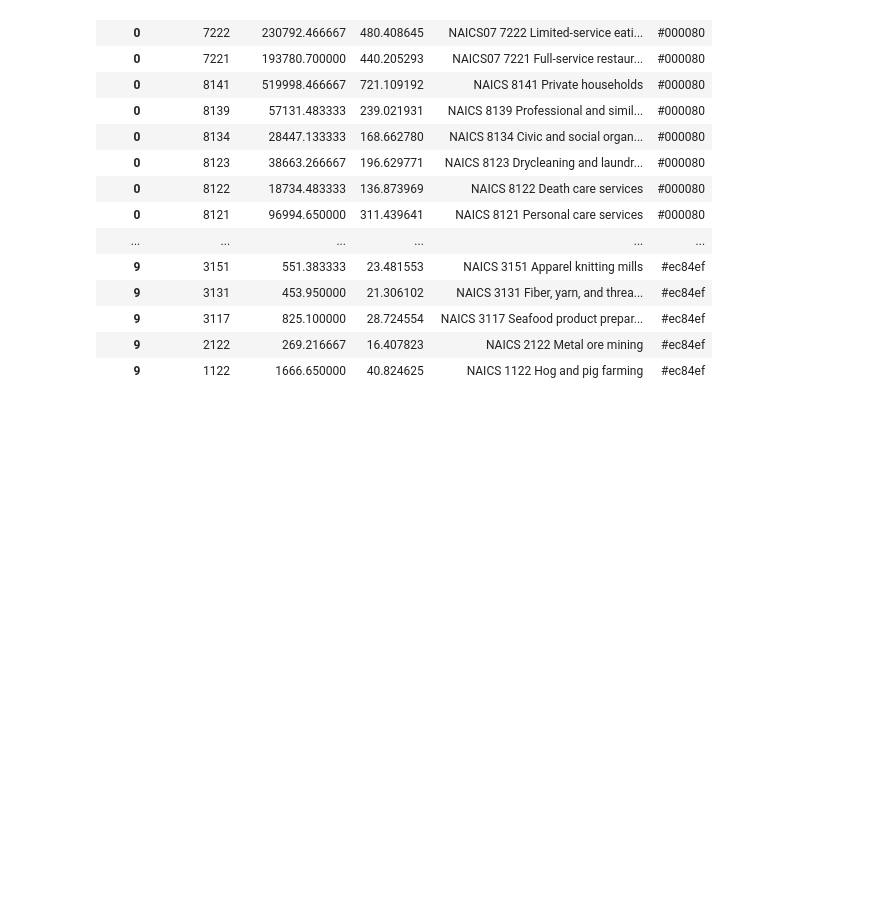
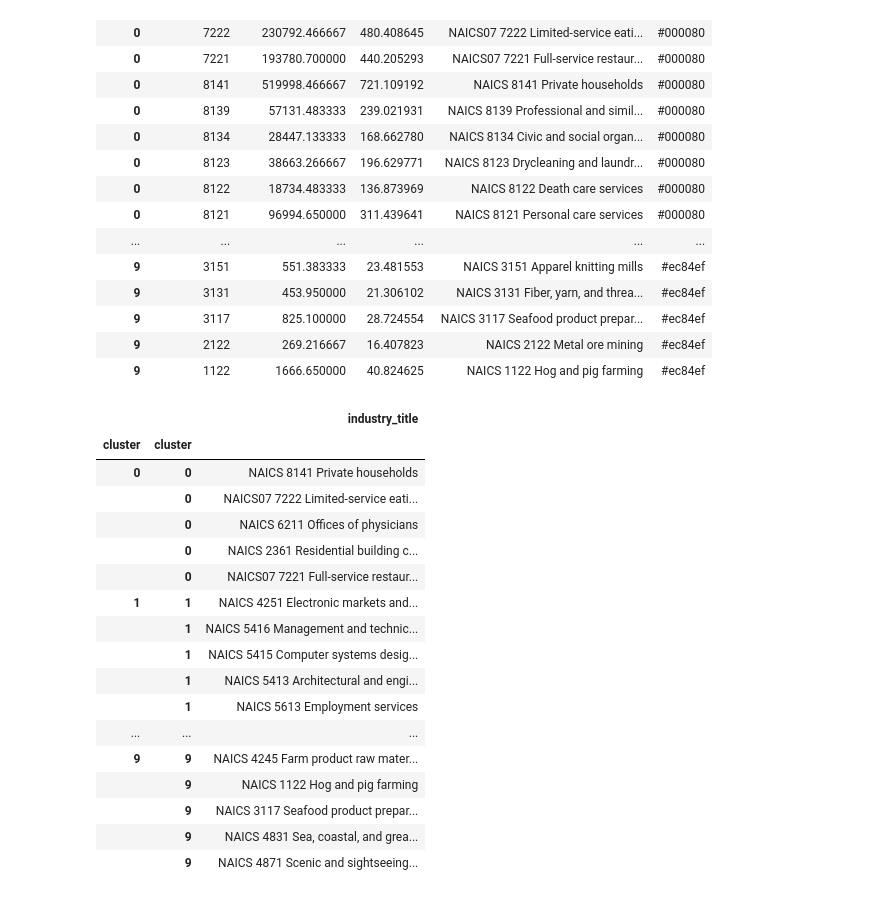
Before and after one commit to matuteiglesias/geo-correlation-structures, a Jupyter notebook: Counties - Cluster.ipynb, the cells around one changed output. Saved outputs shown, nothing was run; the diff lists cells and outputs as text; code cells hidden in the pictures; blank space fills up the shorter version.

```diff
--- a/Counties - Cluster.ipynb
+++ b/Counties - Cluster.ipynb
@@ -336,7 +336,8 @@ display(HTML("<style>.container { width:100% !important; }</style>"))
 # %%
 pd.options.display.max_rows = 999
 no_estabs = X.sum().reset_index().rename(columns = {0: 'no_establishments'})
-no_estabs.merge(nodes).sort_values(['cluster', 'industry_title'], ascending = [True, False]).set_index('cluster')#.loc[[5, 7]].sort_values('industry_code')
+table = no_estabs.merge(nodes).sort_values(['cluster', 'industry_title'], ascending = [True, False]).set_index('cluster')#.loc[[5, 7]].sort_values('industry_code')
+table
 # %% [output]
 |  | industry_code | no_establishments | sqrt_size | industry_title | color |
 | cluster |  |  |  |  |  |
@@ -358,3 +359,25 @@ no_estabs.merge(nodes).sort_values(['cluster', 'industry_title'], ascending = [T
 | 9 | 1122 | 1666.650000 | 40.824625 | NAICS 1122 Hog and pig farming | #ec84ef |
 # %%
 12800./gdf_max.cluster.value_counts().sum()
+# %%
+pd.options.display.max_colwidth = -1
+table.groupby(level = 0).apply(lambda x: x.nlargest(5, 'no_establishments'))[['industry_title']]
+# %% [output]
+|  |  | industry_title |
+| cluster | cluster |  |
+| 0 | 0 | NAICS 8141 Private households |
+|  | 0 | NAICS07 7222 Limited-service eati... |
+|  | 0 | NAICS 6211 Offices of physicians |
+|  | 0 | NAICS 2361 Residential building c... |
+|  | 0 | NAICS07 7221 Full-service restaur... |
+| 1 | 1 | NAICS 4251 Electronic markets and... |
+|  | 1 | NAICS 5416 Management and technic... |
+|  | 1 | NAICS 5415 Computer systems desig... |
+|  | 1 | NAICS 5413 Architectural and engi... |
+|  | 1 | NAICS 5613 Employment services |
+| ... | ... | ... |
+| 9 | 9 | NAICS 4245 Farm product raw mater... |
+|  | 9 | NAICS 1122 Hog and pig farming |
+|  | 9 | NAICS 3117 Seafood product prepar... |
+|  | 9 | NAICS 4831 Sea, coastal, and grea... |
+|  | 9 | NAICS 4871 Scenic and sightseeing... |
```
Also changed, not shown: 2 other files.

────────────────────────────────────────

Restate the data above word for word, so that the only difference is the missing pictures.

- **Answer space**:
Before and after one commit to matuteiglesias/geo-correlation-structures, a Jupyter notebook: Counties - Cluster.ipynb, the cells around one changed output. Saved outputs shown, nothing was run; the diff lists cells and outputs as text; code cells hidden in the pictures; blank space fills up the shorter version.

```diff
--- a/Counties - Cluster.ipynb
+++ b/Counties - Cluster.ipynb
@@ -336,7 +336,8 @@ display(HTML("<style>.container { width:100% !important; }</style>"))
 # %%
 pd.options.display.max_rows = 999
 no_estabs = X.sum().reset_index().rename(columns = {0: 'no_establishments'})
-no_estabs.merge(nodes).sort_values(['cluster', 'industry_title'], ascending = [True, False]).set_index('cluster')#.loc[[5, 7]].sort_values('industry_code')
+table = no_estabs.merge(nodes).sort_values(['cluster', 'industry_title'], ascending = [True, False]).set_index('cluster')#.loc[[5, 7]].sort_values('industry_code')
+table
 # %% [output]
 |  | industry_code | no_establishments | sqrt_size | industry_title | color |
 | cluster |  |  |  |  |  |
@@ -358,3 +359,25 @@ no_estabs.merge(nodes).sort_values(['cluster', 'industry_title'], ascending = [T
 | 9 | 1122 | 1666.650000 | 40.824625 | NAICS 1122 Hog and pig farming | #ec84ef |
 # %%
 12800./gdf_max.cluster.value_counts().sum()
+# %%
+pd.options.display.max_colwidth = -1
+table.groupby(level = 0).apply(lambda x: x.nlargest(5, 'no_establishments'))[['industry_title']]
+# %% [output]
+|  |  | industry_title |
+| cluster | cluster |  |
+| 0 | 0 | NAICS 8141 Private households |
+|  | 0 | NAICS07 7222 Limited-service eati... |
+|  | 0 | NAICS 6211 Offices of physicians |
+|  | 0 | NAICS 2361 Residential building c... |
+|  | 0 | NAICS07 7221 Full-service restaur... |
+| 1 | 1 | NAICS 4251 Electronic markets and... |
+|  | 1 | NAICS 5416 Management and technic... |
+|  | 1 | NAICS 5415 Computer systems desig... |
+|  | 1 | NAICS 5413 Architectural and engi... |
+|  | 1 | NAICS 5613 Employment services |
+| ... | ... | ... |
+| 9 | 9 | NAICS 4245 Farm product raw mater... |
+|  | 9 | NAICS 1122 Hog and pig farming |
+|  | 9 | NAICS 3117 Seafood product prepar... |
+|  | 9 | NAICS 4831 Sea, coastal, and grea... |
+|  | 9 | NAICS 4871 Scenic and sightseeing... |
```
Also changed, not shown: 2 other files.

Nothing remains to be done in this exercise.